ASSIGNMENT - Report each line of the data that has "index" somewhere in it.
-- DATA follows --
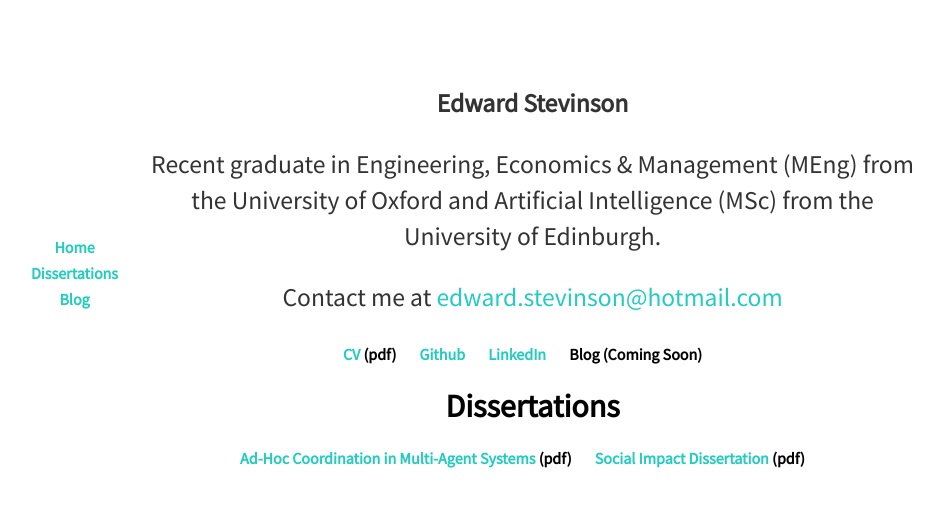
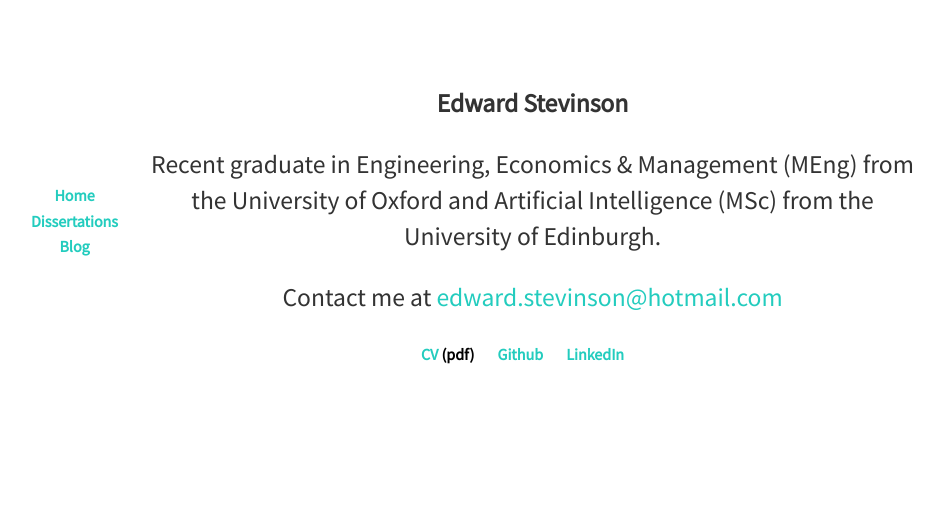
Before and after one commit to Stevinson/stevinson.github.io, a Jekyll site: the page built from index.md, in a window 1280 px wide. Shown: the top 507 px of the page, without its empty margins (161-1104 px from the left). Built offline with Jekyll 4.4.1, drawn with Linux system fonts in a browser that asks for light colours.

Commit message:
update home page

```diff
--- a/index.md
+++ b/index.md
@@ -12,9 +12,3 @@
 * [CV](assets/stevinson_CV.pdf) (pdf)
 * [Github](https://www.github.com/stevinson)
 * [LinkedIn](https://uk.linkedin.com/in/edward-stevinson-971b98124)
-* Blog (Coming Soon)
-
-## Dissertations
-
-* [Ad-Hoc Coordination in Multi-Agent Systems](assets/adhoc_coord.pdf) (pdf)
-* [Social Impact Dissertation](assets/3space_report.pdf) (pdf)
```
Also changed, not shown: work/index.html (+3 -4 lines).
-- DATA concluded --
EXERCISE RESULT -
Before and after one commit to Stevinson/stevinson.github.io, a Jekyll site: the page built from index.md, in a window 1280 px wide. Shown: the top 507 px of the page, without its empty margins (161-1104 px from the left). Built offline with Jekyll 4.4.1, drawn with Linux system fonts in a browser that asks for light colours.
--- a/index.md
+++ b/index.md
Also changed, not shown: work/index.html (+3 -4 lines).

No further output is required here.